I spoke to the band’s tour manager, who confirmed Mullett was playing CES for the first time. Intel was specifically interested in securing the services of an ‘80s cover band for the Lenovo event, and tapped Mullett through a production company; a Texas cover band called The Spazmatics, which focuses on new wave, was also under consideration. Even though they’re based in New England, Mullett aren’t strangers to Vegas: the band are regulars in the more humble venues of the Strip. (They’re not opening for Tiesto anytime soon.) They’re playing the Hard Rock on Saturday night before heading home.
I came into Intel and Lenovo’s party steeling myself for a weird, thoroughly sad affair, and in the moments before Mullett’s performance, things were at an all-time low. Greying tech employees in business casual were grinding to Jason Derulo, their hips coming dangerously close to the expensive electronics around the room; hordes of men in blazers and jeans were fist-bumping and leering at everything in sight; a roadie’s ass hung out of his pants like a pale crescent moon while he tuned Mullett’s drums. It was bleak, so you can imagine my surprise when the band proceeded to drive the crowd — which was packed, by the way — into a frothing frenzy.
"There are some good-looking girls at this Lenovo party, Teddy Lee!"
The room was alive with the glory of hair metal: people were throwing up horns, crushing beers with abandon, and generally acting like paid extras in a Mötley Crüe video c. 1987. At one point during a spirited rendition of "Pour Some Sugar on Me," a woman stormed the stage, shed her jacket, and invited lead singer Ron Jovi to engage in some mimed PG-13 sugar pouring. (From that point forward, every song featured a few people climbing under the rope to dance in front of the band.) The musicians of Mullett were technically prodigious, charismatic, and comfortable with rehearsed lechery. "There are some good-looking girls at this Lenovo party, Teddy Lee!"

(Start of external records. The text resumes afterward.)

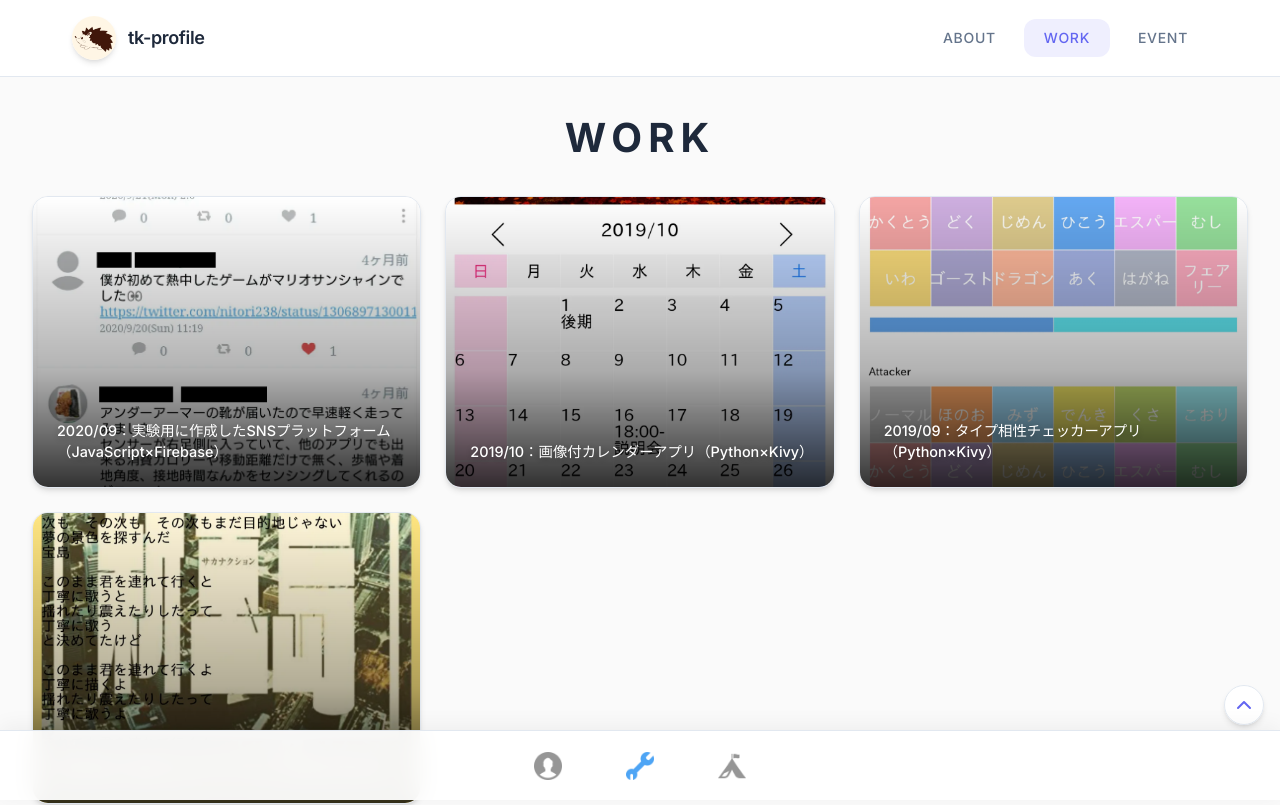
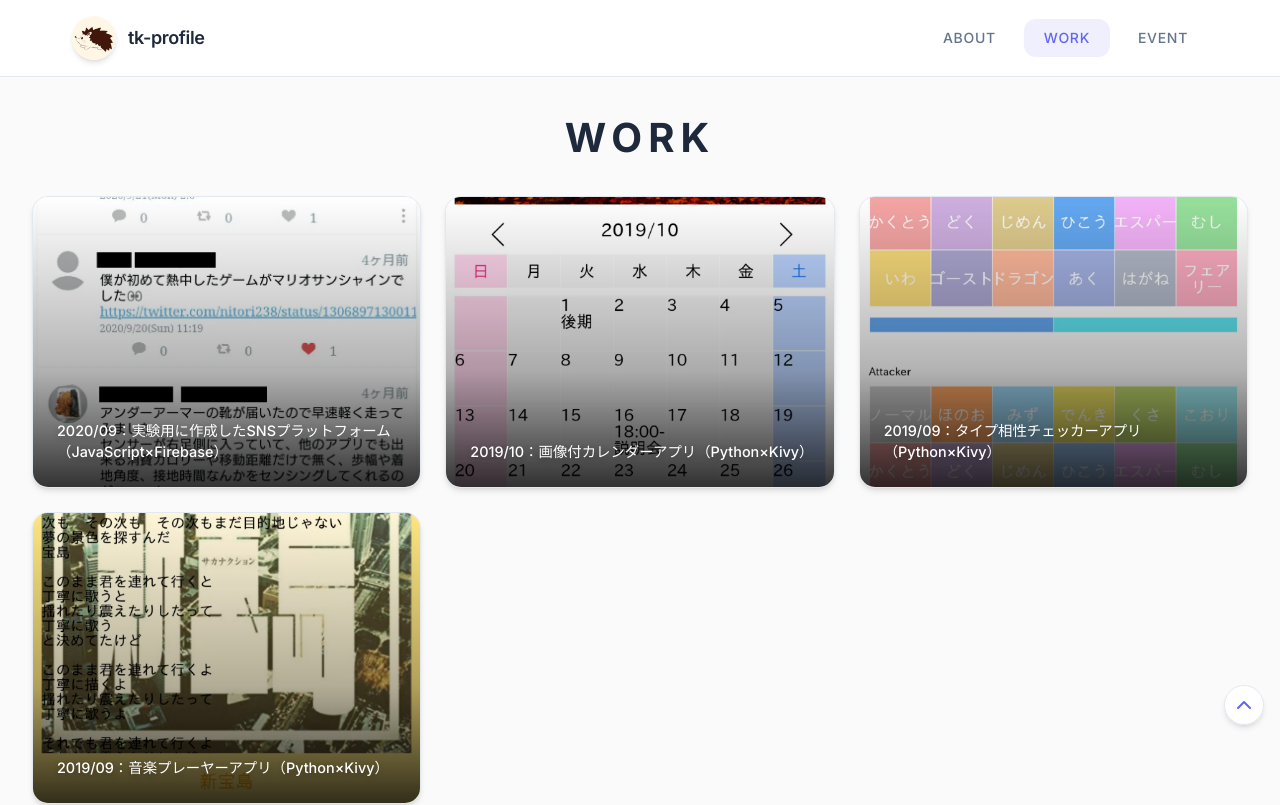
Before and after one commit to kkkei257/tk_site, a Next.js app: page /work in a window 1280 px wide. Shown: the top 805 px of the page. Built offline with nearby package versions, Linux system fonts and the light colour scheme.

Commit message:
PCの場合は下部のメニューバーを非表示にする

```diff
--- a/styles/components_layout.css
+++ b/styles/components_layout.css
@@ -78,28 +78,14 @@
 	.container {
 		padding: 0 2rem;
 		padding-top: 80px;
-		padding-bottom: 120px;
+		padding-bottom: 4rem;
 		min-height: 100vh;
 		max-width: 1400px;
 		margin: 0 auto;
 	}
 
 	.menuBar {
-		position: fixed;
-		bottom: 0;
-		left: 0;
-		right: 0;
-		height: 70px;
-		background: rgba(255, 255, 255, 0.95);
-		backdrop-filter: blur(12px);
-		-webkit-backdrop-filter: blur(12px);
-		z-index: 99;
-		display: flex;
-		justify-content: center;
-		align-items: center;
-		gap: 4rem;
-		border-top: 1px solid var(--border-color);
-		box-shadow: 0 -4px 20px rgba(0, 0, 0, 0.05);
+		display: none;
 	}
 
 	.menuItems,
@@ -117,7 +103,7 @@
 
 	.topScrollButton {
 		position: fixed;
-		bottom: 90px;
+		bottom: 2rem;
 		right: 2rem;
 		width: 48px;
 		height: 48px;
@@ -152,7 +138,7 @@
 	footer {
 		background: linear-gradient(135deg, var(--text-primary) 0%, #334155 100%);
 		color: white;
-		padding: 3rem 2rem 8rem;
+		padding: 3rem 2rem;
 	}
 
 	.footer_inner {
```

When I finally managed to scrape myself away from Mullett after a ripping take on Rick Springfield’s "Jessie’s Girl," I felt like I understood CES in a way I didn’t before. You only need to spend a few hours here to grasp the sheer size of the event: it’s a technological bacchanal, one that can easily swallow you. It took me a little longer to understand the social multitudes CES contains. It has room for social climbing, wining-and-dining, and the kind of stereotypical "networking" that’ll make anyone roll their eyes. But it also has room for cross-country co-worker reunions and pure, unabashed fun — the kind that’s miles away from any sort of social posturing. I felt the pressure that comes with seeing and being seen while watching Fetty Wap on Google’s dime. I can’t say the same for the hours I spent rocking out with four paunchy experts well versed in Whitesnake and The Outfield. After taking the temperature of both events, I think I know a little more about the people and companies that help bring CES to life every year.